A transcript of the speech posted by an official Palestinian news agency initially included Abbas saying Trump had told him he supported a two-state solution, but the erroneous section was later corrected.
The transcript was widely cited in both foreign and domestic press outlets, due to its revealing of an apparent backtrack from Trump’s comments last month. Then the US president had told Netanyahu, “I’m looking at two-state and one-state, and I like the one that both parties like.”
Netanyahu on Monday met with US Special Representative for International Negotiations Jason Greenblatt in Jerusalem. The two discussed opportunities for advancing peace between Israel and its neighbors, and tried to formulate a coordinated approach for the two leaderships on the issue of settlements.
Greenblatt told Netanyahu that “enabling the growth of the Palestinian economy and improving the quality of life for Palestinians” were important to Trump. The prime minister replied that he was “fully committed to broadening prosperity for Palestinians,” seeing the issue “as a means of bolstering the prospects for peace.”
The Trump envoy was set to meet with Abbas on Tuesday as part of an attempt to broker fresh peace talks after years of stagnation.
PA Foreign Minister Riyad al-Maliki said on Sunday that the upcoming meeting between Greenblatt and Abbas would focus on planning for Abbas’s trip to Washington.
Greenblatt would not be bringing new proposals, he said.
Abbas spoke Saturday with Jordan’s King Abdullah II to brief him a day after his conversation with Trump, saying that the US leader has a commitment to an “authentic” peace process.
The PA premier had also spoken to Abdullah to coordinate stances ahead of the conversation with the US president.
There had been fears among the Palestinians that Trump would wholeheartedly adopt Israeli positions after he vowed to move the US Embassy from Tel Aviv and gave indications he would be more accommodating to Israeli settlements in the West Bank. Since taking office on January 20, Trump has spoken by phone with Netanyahu twice and has hosted him at the White House.

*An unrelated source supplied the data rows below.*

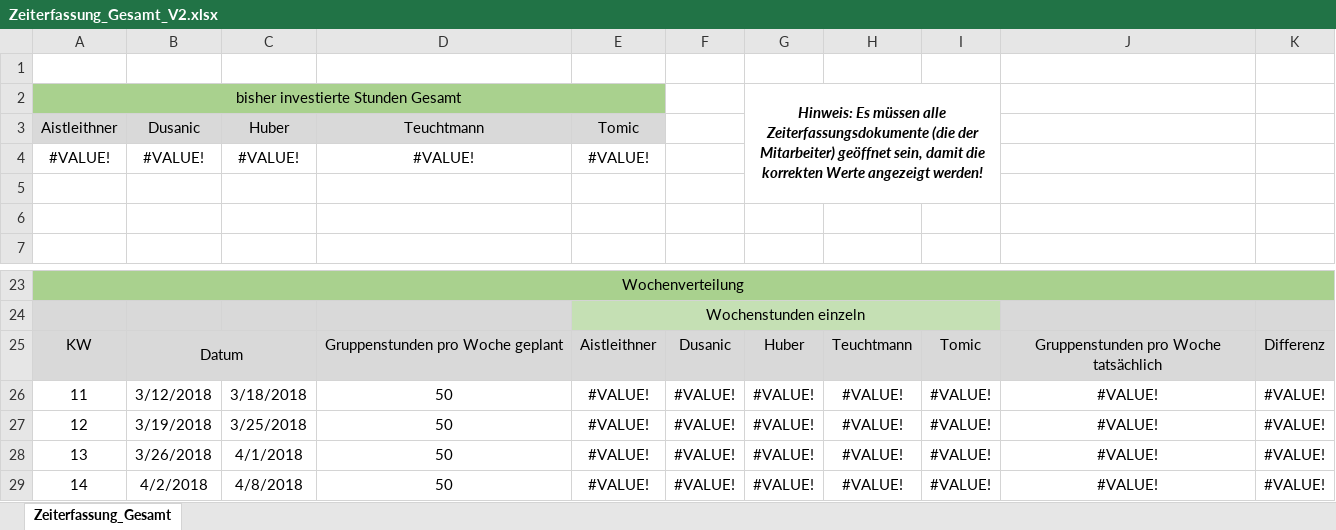
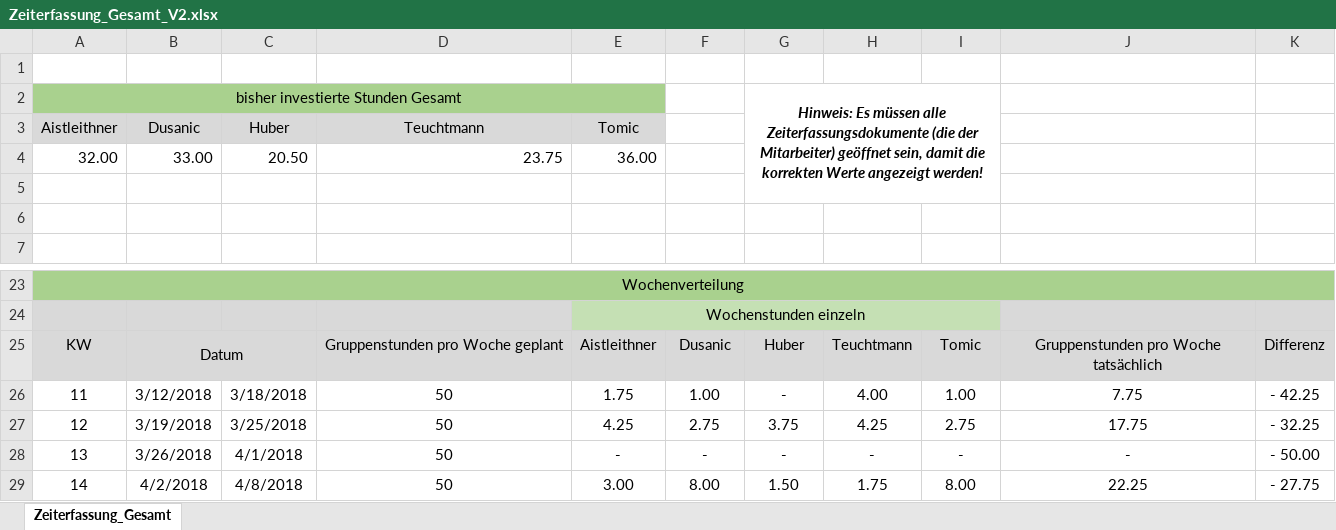
Before and after one commit to ateuchtmann/259035_SoftEngPR, an Excel workbook: Dokumente/Zeiterfassung/Zeiterfassung_Gesamt_V2.xlsx, sheet Zeiterfassung_Gesamt, drawn as a sheet; only a part is shown, gaps mark what is left out; values as stored, in another font and other column widths than the file's, no borders; charts and pictures not drawn; removed rows and columns are numbered as before the commit, all else as after; the diff covers the shown part only; the diff names each change by its address in the sheet, - before the commit and + after, or states it on an @@ line.

Commit message:
Organisation
Zeiterfassung Update

```diff
--- a/Dokumente/Zeiterfassung/Zeiterfassung_Gesamt_V2.xlsx (sheet Zeiterfassung_Gesamt)
+++ b/Dokumente/Zeiterfassung/Zeiterfassung_Gesamt_V2.xlsx (sheet Zeiterfassung_Gesamt)
-row 4: #VALUE! | #VALUE! | #VALUE! | #VALUE! | #VALUE!
+row 4: 32.00 | 33.00 | 20.50 | 23.75 | 36.00
-E26: #VALUE!
+E26: 1.75
-F26: #VALUE!
+F26: 1.00
-G26: #VALUE!
+G26: -
-H26: #VALUE!
+H26: 4.00
-I26: #VALUE!
+I26: 1.00
-J26: #VALUE!
+J26: 7.75
-K26: #VALUE!
+K26: - 42.25
-E27: #VALUE!
+E27: 4.25
-F27: #VALUE!
+F27: 2.75
-G27: #VALUE!
+G27: 3.75
-H27: #VALUE!
+H27: 4.25
-I27: #VALUE!
+I27: 2.75
-J27: #VALUE!
+J27: 17.75
-K27: #VALUE!
+K27: - 32.25
-E28: #VALUE!
+E28: -
-F28: #VALUE!
+F28: -
-G28: #VALUE!
+G28: -
-H28: #VALUE!
+H28: -
-I28: #VALUE!
+I28: -
-J28: #VALUE!
+J28: -
-K28: #VALUE!
+K28: - 50.00
-E29: #VALUE!
+E29: 3.00
-F29: #VALUE!
+F29: 8.00
-G29: #VALUE!
+G29: 1.50
-H29: #VALUE!
+H29: 1.75
-I29: #VALUE!
+I29: 8.00
-J29: #VALUE!
+J29: 22.25
-K29: #VALUE!
+K29: - 27.75
```
Also changed, not shown: 1 added row, 1 removed row and 77 edited cells elsewhere in this sheet, charts or pictures, Dokumente/Zeiterfassung/Aistleithner.xlsx, Dokumente/Zeiterfassung/Dusanic.xlsx, 3 other files.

But the US president has backtracked on a swift relocation of the US Embassy, and publicly urged Netanyahu — during their joint press conference last month — to “hold back” on settlement building.